Listening to your child cry during the nighttime is no fun. You want your kids to be happy, and when it comes to your baby you want to leap to the rescue. Having said that, young babies are going to wake up at night. That’s just part of what they do. By the time your baby reaches six months of age, however, he’ll probably be sleeping through the night.
In this case, sleeping through the night means sleeping between the hours of midnight and 5 AM, which isn’t necessarily a long stretch for you. It can take that long for your baby’s tummy to be big enough to hold the food she needs to sleep for that long at a time.
Of course, some babies are still going to wake up for a while needing a nighttime feeding. Some babies just grow used to being fed in the middle of the night. When that baby wakes up, he’ll cry. In many cases, at least by the age of six months, he’s not crying for food, but rather for comfort. To be sure, hell eat, but he’s not eating because he’s hungry.
Nighttime feedings don’t do any harm to your baby. If your baby needs that little bit of comfort at night, it’s just all right. At the same time, doing what you can to work away from those nighttime feedings will benefit both you and your baby.
That’s not always an easy task. You’ll need to start by making sure you feed your baby before bed, but not right before. You want to give her some time to start digesting, and to go to the bathroom before you put her down. That will help insure that she sleeps longer.

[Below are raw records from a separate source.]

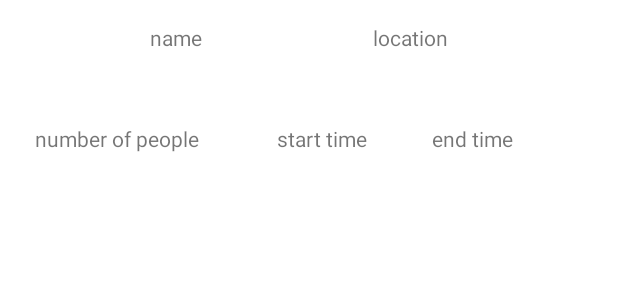
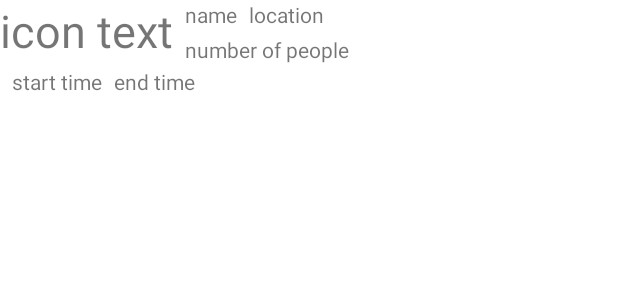
Before and after one commit to mrmandarin2002/uofthacks, an Android app: the layout layout_listtasks.xml on its own in the app's theme, with its tools: preview values and no code run, on a phone screen of 412 x 824 dp. Shown: the top 300 px of the screen. Run offline under Robolectric (Android 15) with nearby library versions, the phone set to English and light mode, and no system bars.

Commit message:
changed layout of layout_listtasks and fixed crashing

```diff
--- a/shoppingdashboardv2/app/src/main/java/com/example/shoppingdashboardv2/DashboardActivity.java
+++ b/shoppingdashboardv2/app/src/main/java/com/example/shoppingdashboardv2/DashboardActivity.java
@@ -30,11 +30,12 @@ public class DashboardActivity extends AppCompatActivity {
         // populate ArrayList here
         Date date_cur = new Date();
         TimeZone.setDefault(TimeZone.getTimeZone("America/Toronto"));
+        ArrayList<String> emptyArray = new ArrayList<>();
 
-        Task task0 = new Task("Bob", "Loblaws", date_cur, date_cur, 5);
+        Task task0 = new Task("Bob", "Loblaws", date_cur, date_cur, 5, emptyArray);
         mTasks.add(task0);
 
-        Task task1 = new Task("John Cena", "Longos", date_cur, date_cur, 21);
+        Task task1 = new Task("John Cena", "Longos", date_cur, date_cur, 21, emptyArray);
         mTasks.add(task1);
         createRecyclerView();
 
--- a/shoppingdashboardv2/app/src/main/res/layout/layout_listtasks.xml
+++ b/shoppingdashboardv2/app/src/main/res/layout/layout_listtasks.xml
@@ -1,66 +1,61 @@
 <?xml version="1.0" encoding="utf-8"?>
-<androidx.constraintlayout.widget.ConstraintLayout xmlns:android="http://schemas.android.com/apk/res/android"
+<RelativeLayout xmlns:android="http://schemas.android.com/apk/res/android"
     xmlns:app="http://schemas.android.com/apk/res-auto"
     xmlns:tools="http://schemas.android.com/tools"
-    android:id="@+id/listtasks_rv_ConLay"
+    android:id="@+id/listtasks_rv_RelLay"
     android:layout_width="match_parent"
-    android:layout_height="match_parent">
+    android:layout_height="100dp">
 
     <TextView
         android:id="@+id/task_nameTV"
         android:layout_width="wrap_content"
         android:layout_height="wrap_content"
-        android:layout_marginStart="100dp"
-        android:paddingTop="15dp"
-        android:text="name"
-        app:layout_constraintStart_toStartOf="parent" />
+        android:layout_toEndOf="@+id/iconTV"
+        android:layout_marginStart="8dp"
+        android:text="name" />
 
     <TextView
         android:id="@+id/task_locationTV"
         android:layout_width="wrap_content"
         android:layout_height="wrap_content"
-        android:paddingTop="15dp"
-        android:text="location"
-        app:layout_constraintEnd_toEndOf="parent"
-        app:layout_constraintStart_toEndOf="@+id/task_nameTV" />
+        android:layout_marginStart="8dp"
+        android:layout_toEndOf="@+id/task_nameTV"
+        android:text="location" />
 
     <TextView
         android:id="@+id/task_starttime_TV"
         android:layout_width="wrap_content"
         android:layout_height="wrap_content"
-        android:layout_marginStart="52dp"
-        android:layout_marginTop="16dp"
-        android:text="start time"
-        app:layout_constraintBottom_toBottomOf="parent"
-        app:layout_constraintStart_toEndOf="@+id/task_numpeople_TV"
-        app:layout_constraintTop_toBottomOf="@+id/task_nameTV"
-        app:layout_constraintVertical_bias="0.042" />
+        android:layout_below="@+id/iconTV"
+        android:layout_marginTop="4dp"
+        android:layout_marginStart="8dp"
+        android:text="start time" />
 
     <TextView
         android:id="@+id/task_endtime_TV"
         android:layout_width="wrap_content"
         android:layout_height="wrap_content"
-        android:layout_marginTop="16dp"
-        android:paddingRight="15dp"
-        android:text="end time"
-        app:layout_constraintBottom_toBottomOf="parent"
-        app:layout_constraintEnd_toEndOf="parent"
-        app:layout_constraintHorizontal_bias="0.442"
-        app:layout_constraintStart_toEndOf="@+id/task_starttime_TV"
-        app:layout_constraintTop_toBottomOf="@+id/task_locationTV"
-        app:layout_constraintVertical_bias="0.042" />
+        android:layout_below="@+id/iconTV"
+        android:layout_marginStart="8dp"
+        android:layout_marginTop="4dp"
+        android:layout_toEndOf="@+id/task_starttime_TV"
+        android:text="end time" />
 
     <TextView
         android:id="@+id/task_numpeople_TV"
         android:layout_width="wrap_content"
         android:layout_height="wrap_content"
+        android:layout_below="@+id/task_nameTV"
         android:layout_marginStart="8dp"
-        android:layout_marginTop="16dp"
-        android:paddingLeft="15dp"
-        android:text="number of people"
-        app:layout_constraintBottom_toBottomOf="parent"
-        app:layout_constraintStart_toStartOf="parent"
-        app:layout_constraintTop_toBottomOf="@+id/task_nameTV"
-        app:layout_constraintVertical_bias="0.042" />
+        android:layout_marginTop="4dp"
+        android:layout_toEndOf="@+id/iconTV"
+        android:text="number of people" />
 
-</androidx.constraintlayout.widget.ConstraintLayout>
+    <TextView
+        android:id="@+id/iconTV"
+        android:layout_width="wrap_content"
+        android:layout_height="wrap_content"
+        android:text="icon text"
+        android:textSize="30sp" />
+
+</RelativeLayout>
```
Also changed, not shown: shoppingdashboardv2/app/src/main/java/com/example/shoppingdashboardv2/CreateTaskFragment.java (deleted, +0 -224 lines), shoppingdashboardv2/app/src/main/java/com/example/shoppingdashboardv2/RecyclerViewAdapter.java (+9 -3 lines).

You’re also going to need to get ready for a fussy night or even several. Let your baby fuss for a bit when he first wakes up, and give him a chance to calm himself. If you do need to come and help him get back to sleep, try to do it with cuddling, nuzzling, and rocking, rather than with a feeding.